RECORDS FOR THIS TASK Start Marker

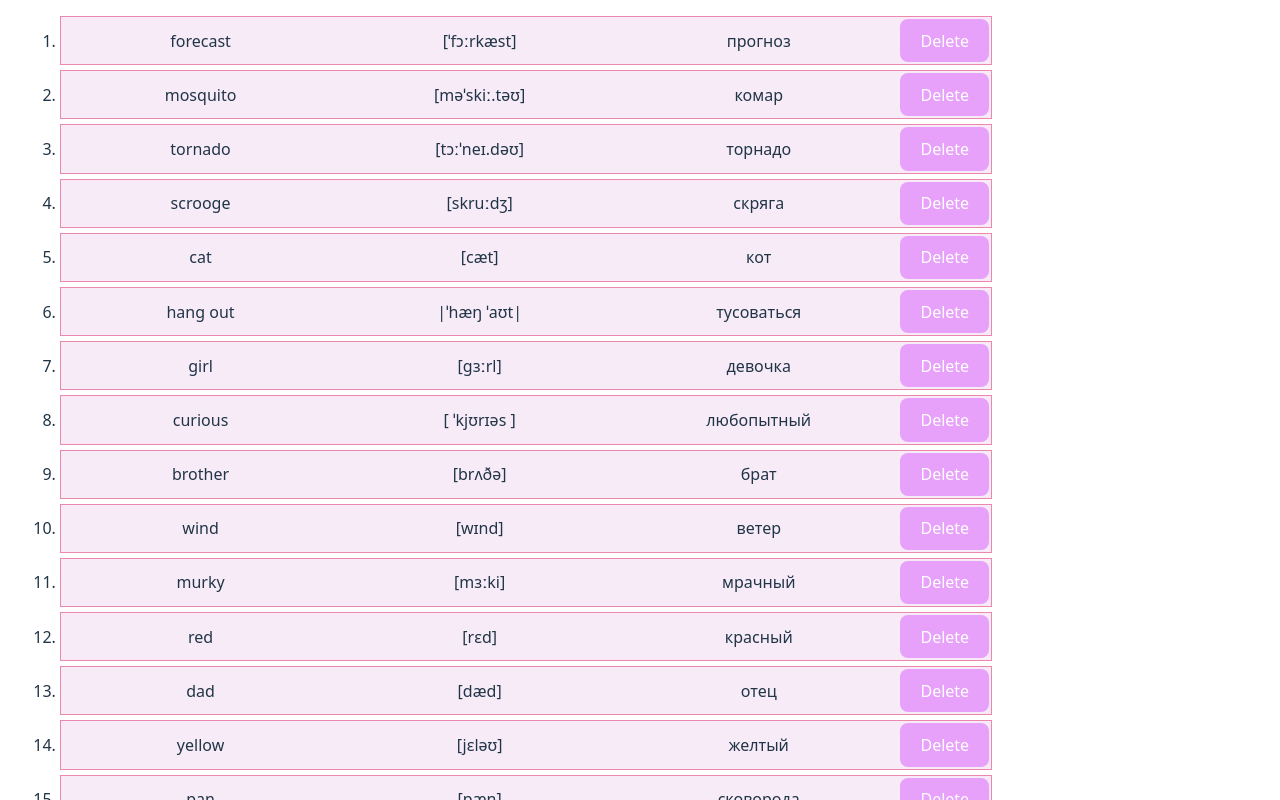
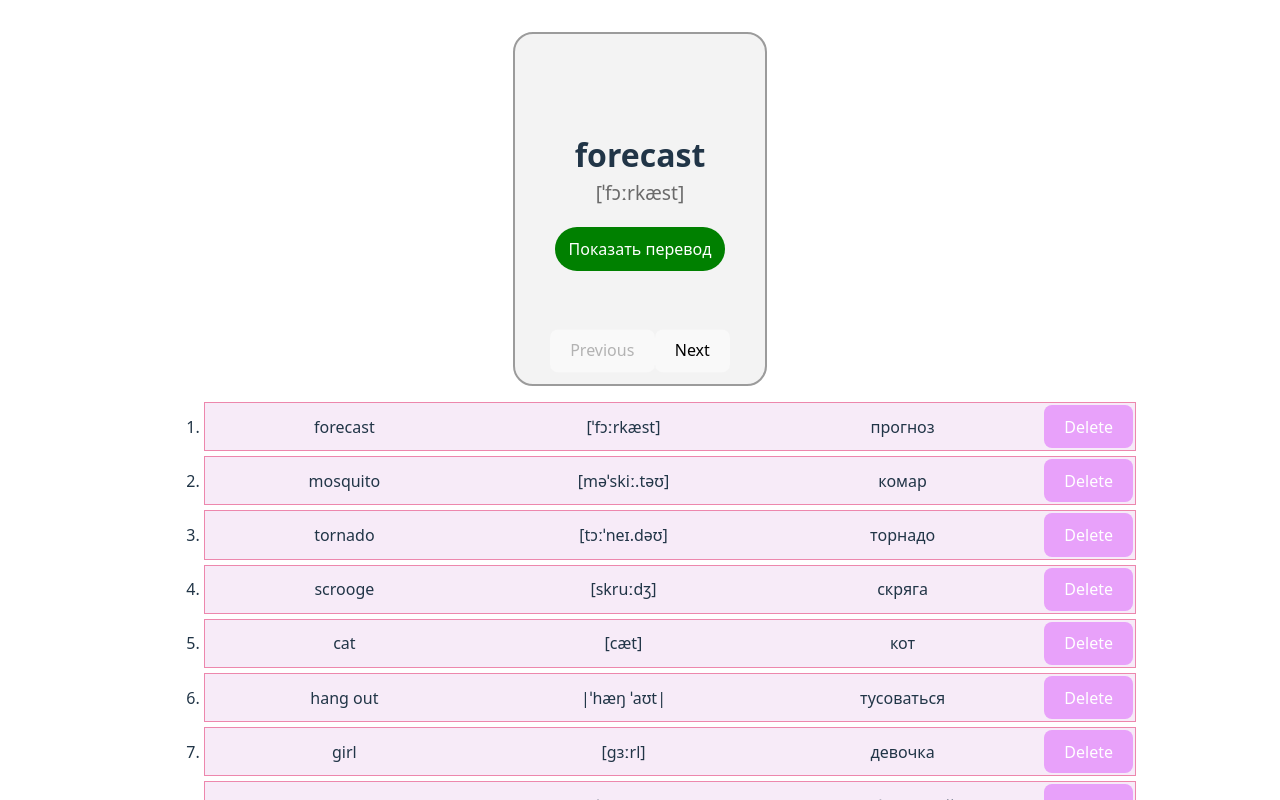
Before and after one commit to Julia024/English-cards, a React (Vite) app: page / in a window 1280 px wide. Shown: the top 800 px of the page. Built offline with nearby package versions, Linux system fonts and the light colour scheme.

Commit message:
add state

```diff
--- a/src/App.css
+++ b/src/App.css
@@ -1,6 +1,6 @@
-/* #root {
+#root {
   max-width: 1280px;
   margin: 0 auto;
   padding: 2rem;
   text-align: center;
-} */
+}
--- a/src/App.jsx
+++ b/src/App.jsx
@@ -1,12 +1,12 @@
 import './App.css'
-import CardConteiner from './assets/components/card/CardContainer'
-import TestContainer from './assets/components/card/testConteiner'
+import CardContainer from './assets/components/cardTable/CardContainer'
+import Slider from './assets/components/cardDisplay/Slider'
 
 function App() {
   return (
     <>
-      {/* <CardConteiner/> */}
-      <TestContainer/>
+      <Slider></Slider>
+      <CardContainer/>
     </>
   )
 }
--- a/src/assets/components/card/CardContainer.jsx
+++ /dev/null
@@ -1,19 +0,0 @@
-import Arr from "../Arr"
-import Card from "./Card"
-import styles from "./card.module.css"
-
-
-const CardConteiner = () => {
-    return (
-        <div className={styles.cardContainer}>
-        {Arr.map((el) => (
-          <Card
-            key={el.id}
-            {...el}
-          />
-        ))}
-      </div>
-    )
-}
-
-export default CardConteiner
--- /dev/null
+++ b/src/assets/components/cardDisplay/Slider.jsx
@@ -0,0 +1,45 @@
+import { useState } from "react"
+import Arr from "../Arr"
+import styles from "./slider.module.css"
+
+const Slider = () => {
+    const [index, setIndex] = useState(0)
+    const [translate, setTranslate] = useState('Показать перевод')
+    const handleChange = () => {
+        setTranslate(`${currentCard.russian}`)
+    }
+
+    const next = () => {
+        if (index < Arr.length - 1) {
+            setIndex(index + 1)
+        }
+        setTranslate('Показать перевод')
+    }
+
+    const previous = () => {
+        if (index > 0) {
+            setIndex (index - 1)
+        }
+        setTranslate('Показать перевод')
+    }
+
+    const currentCard = Arr[index]
+
+    return (
+        <div className={styles.slider} >
+            <div className={styles.cardOne} >
+                <h4 className={styles.english} >{currentCard.english}</h4>
+                <p className={styles.transcription} >{currentCard.transcription}</p>
+                <p onClick={handleChange}
+                    className={`${translate === "Показать перевод" ? styles.hidden : styles.shows}`} >
+                    {translate}</p>
+            </div >
+            <div className={styles.btns}>
+                <button onClick={previous} disabled={index === 0} >Previous</button>
+                <button onClick={next} disabled={index === Arr.length - 1}>Next</button>
+            </div>
+        </div>
+    )
+}
+
+export default Slider
--- /dev/null
+++ b/src/assets/components/cardDisplay/slider.module.css
@@ -0,0 +1,47 @@
+.slider {
+    display: flex;
+    flex-direction: column;
+    justify-content: center;
+    align-items: center;
+    position: relative;
+}
+.cardOne {
+    border: 2px solid rgb(155, 155, 155);
+    border-radius: 20px;
+    width: 150px;
+    background-color: rgb(243, 243, 243);
+    width: 250px;
+    height: 350px;
+    align-content: center;
+}
+.english {
+    font-size: 2rem;
+    font-weight: bold;
+    margin-block-start: 0;
+    margin-block-end: 0;
+}
+.transcription {
+    font-size: 1.2rem;
+    color: rgb(106, 106, 106);
+    margin-block-start: 0;
+}
+.hidden {
+    font-size: 1rem;
+    color: rgb(138, 138, 138);
+    padding: 10px;
+    margin-inline: 40px;
+    border-radius: 30px;
+    background-color: green;
+    color: white;
+}
+.shows {
+    color: green;
+    font-size: 1.5rem;
+    font-weight: bold;
+}
+.btns {
+    position: absolute;
+    top: 90%;
+    transform: translateY(-50%);
+    gap: 20px;
+}
--- a/src/assets/components/card/testConteiner.jsx
+++ b/src/assets/components/cardTable/CardContainer.jsx
@@ -3,7 +3,7 @@ import Card from "./Card"
 import styles from "./card.module.css"
 
 
-const TestContainer = () => {
+const CardContainer = () => {
     return (
         <ol className={styles.cardContainer}>
         {Arr.map((el) => (
@@ -18,4 +18,4 @@ const TestContainer = () => {
     )
 }
 
-export default TestContainer
+export default CardContainer
--- a/src/assets/components/card/card.module.css
+++ b/src/assets/components/cardTable/card.module.css
@@ -4,9 +4,6 @@
     padding-left: 60px;
     gap: 5px;
 }
-/* .list {
-    border: 1px solid blue;
-} */
 
 .card {
     display: grid;
```
Also changed, not shown: src/assets/components/cardTable/Card.jsx (renamed from src/assets/components/card/Card.jsx), src/assets/components/cardTable/Form.jsx (renamed from src/assets/components/card/Form.jsx), src/assets/components/cardTable/testConteiner.jsx (added).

RECORDS FOR THIS TASK End Marker

* [EXERCISE OBJECTIVE]: Every line above that carries the string "const" should be copied.

* [ANSWER TO THE PROBLEM]:
-const CardConteiner = () => {
+const Slider = () => {
+    const [index, setIndex] = useState(0)
+    const [translate, setTranslate] = useState('Показать перевод')
+    const handleChange = () => {
+    const next = () => {
+    const previous = () => {
+    const currentCard = Arr[index]
-const TestContainer = () => {
+const CardContainer = () => {
@@ -18,4 +18,4 @@ const TestContainer = () => {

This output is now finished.